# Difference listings
== Segment start ==
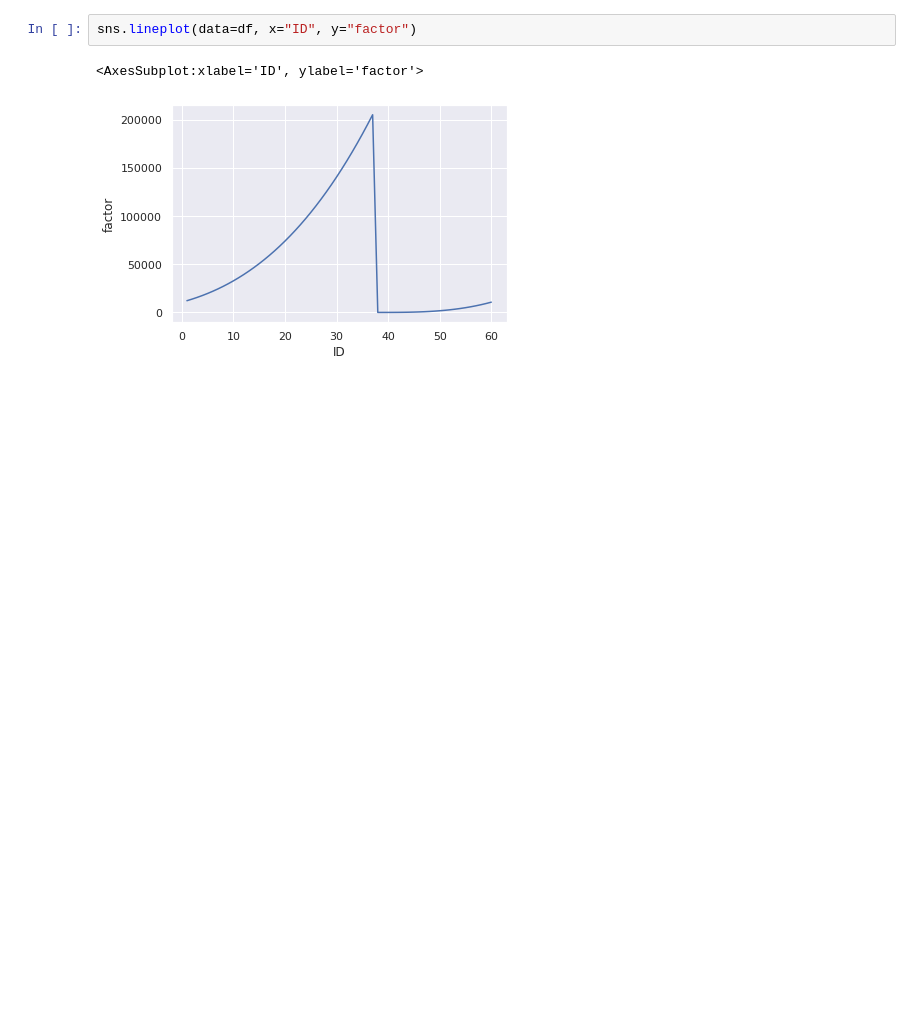
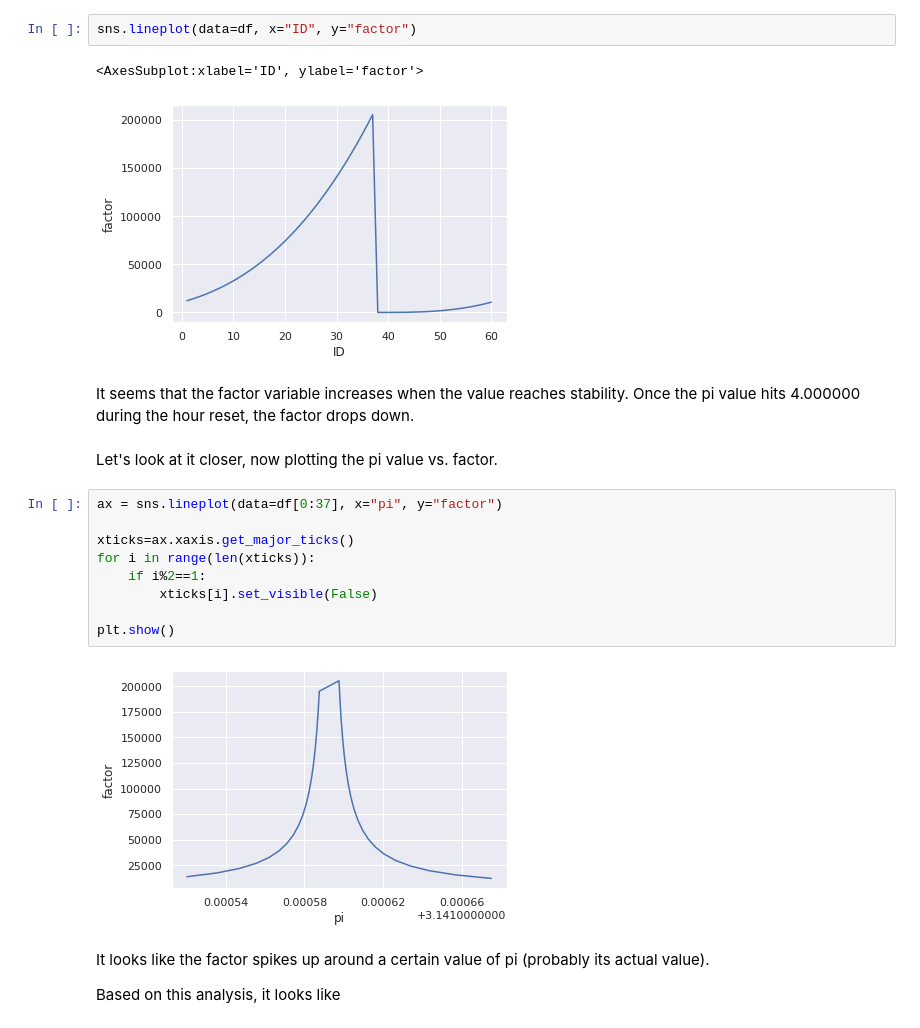
Before and after one commit to sr9dc/DS_Systems_Project_2, a Jupyter notebook: app/analysis.ipynb, the cells around one changed output. Drawn from its saved outputs; the diff is of its cells as text; blank space fills up the shorter version.

Commit message:
Comments and notebook analysis

```diff
--- a/app/analysis.ipynb
+++ b/app/analysis.ipynb
@@ -50,3 +60,23 @@ sns.lineplot(data=df, x="ID", y="factor")
 # %% [output]
 <AxesSubplot:xlabel='ID', ylabel='factor'>
 [figure]
+# %% [markdown]
+
+It seems that the factor variable increases when the value reaches stability. Once the pi value hits 4.000000 during the hour reset, the factor drops down.
+# %% [markdown]
+Let's look at it closer, now plotting the pi value vs. factor.
+# %%
+ax = sns.lineplot(data=df[0:37], x="pi", y="factor")
+
+xticks=ax.xaxis.get_major_ticks()
+for i in range(len(xticks)):
+    if i%2==1:
+        xticks[i].set_visible(False)
+
+plt.show()
+# %% [output]
+[figure, added]
+# %% [markdown]
+It looks like the factor spikes up around a certain value of pi (probably its actual value).
+
+Based on this analysis, it looks like
```
Also changed, not shown: parts of 9 cells of this notebook, 1 other file.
== Segment end ==
# DESCRIPTION OF THE TASK
Line count for "cells": determine it from the data and answer with the number by itself.

# TASK SOLUTION
2